Fork me on GitHub



måning down t'common

💙 2
🔔 1

Madainn mhath


What's the current thinking on keywords arguments or passing the entire map to a function, i.e., (foo :a 1 :b 2 :c 3) vs (foo {:a 1 :b 2 :c 3})? On the clojure destructuring webpage, it says that keyword arguments fall in and out of fashion over the the years. Do you have a preference?


My preference is to always use a map

👍 5

To me it doesn't make much sense to add a lot of fuzz to save two characters


Given my limited time with Clojure, my perference is also to use a map, since as I was (still am) learning clojure, I didn't come across the [& ....] variadic form at that time. So I learnt just to pass maps back and forth. Feels more natural to me 🙂

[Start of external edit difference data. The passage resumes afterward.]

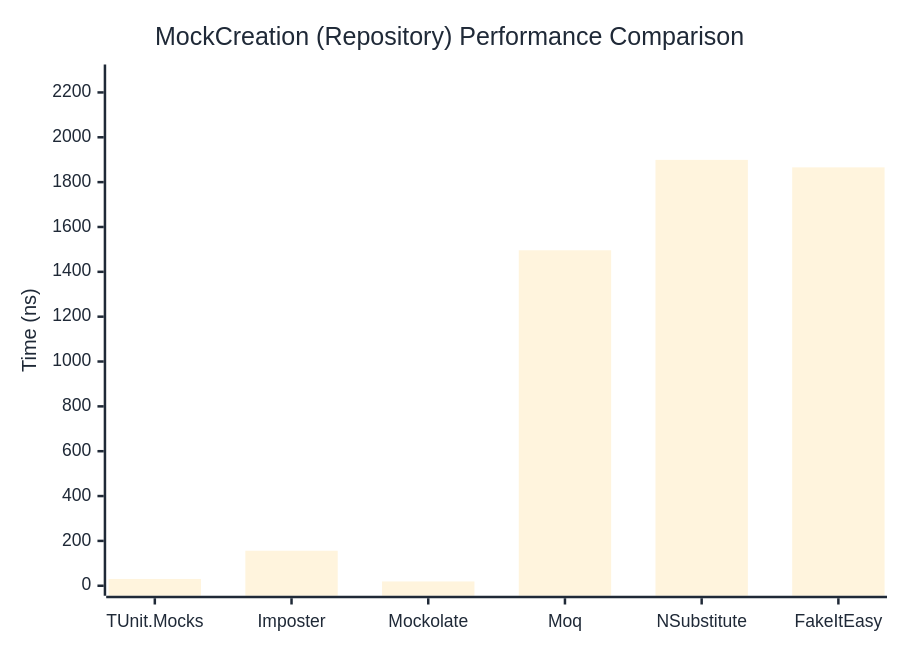
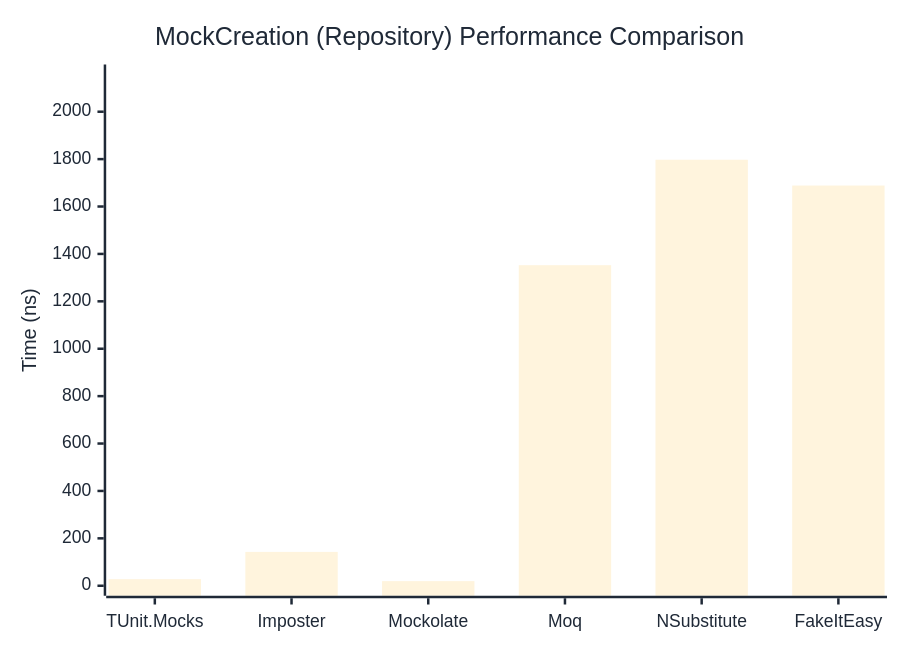
The second of 2 diagrams in docs/docs/benchmarks/mocks/MockCreation.md (thomhurst/TUnit), drawn with Mermaid before and after one commit. The commit also changed other lines of this file and 14 other files, not shown here.

````diff
--- a/docs/docs/benchmarks/mocks/MockCreation.md
+++ b/docs/docs/benchmarks/mocks/MockCreation.md
@@ -71,27 +71,27 @@
 ```mermaid
 %%{init: {
   'theme':'base',
   'themeVariables': {
     'primaryColor': '#2563eb',
     'primaryTextColor': '#1f2937',
     'primaryBorderColor': '#1e40af',
     'lineColor': '#6b7280',
     'secondaryColor': '#7c3aed',
     'tertiaryColor': '#dc2626',
     'background': '#ffffff',
     'pie1': '#2563eb',
     'pie2': '#7c3aed',
     'pie3': '#dc2626',
     'pie4': '#f59e0b',
     'pie5': '#10b981',
     'pie6': '#06b6d4',
     'pie7': '#ec4899',
     'pie8': '#6366f1'
   }
 }}%%
 xychart-beta
   title "MockCreation (Repository) Performance Comparison"
   x-axis ["TUnit.Mocks", "Imposter", "Mockolate", "Moq", "NSubstitute", "FakeItEasy"]
-  y-axis "Time (ns)" 0 --> 2280
-  bar [30.25, 156.2, 19.24, 1496.07, 1899.24, 1865.93]
+  y-axis "Time (ns)" 0 --> 2157
+  bar [27.84, 142.8, 19.46, 1352.53, 1797.37, 1688.58]
 ```
````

I'm curious if the 1.11 changes will make it more common to see the variable arity version, since it makes it easier to use and saves you from having to add a separate arity to call without any options. I tend to prefer the variable arity [x y & {:as opts}] or even better [x y & {:keys [foo bar]} so you can see the options in the arglists. But it only really makes sense if the options are truly optional - so for small utility functions mostly. If you expect a certain shaped map then better to just pass a map IMO


How I see it is the other way around: the change in 1.11 allows you to pass maps to named arg functions now. So you can use maps everywhere

💡 4

@U04V15CAJ thx. I hadn't properly understood that


I'd now mostly do & :keys, just because clojure 1.11. Especially for opts.

Ben Sless17:04:07

I want the compiler to figure it out and save on making and taking apart the map to begin with if I go for keyword args. So I'll just use a map


Here’s perhaps a more nuanced answer. If I were to develop some fns to be used from the repl which took a couple of args, then perhaps it’d be nice to be able to call it like:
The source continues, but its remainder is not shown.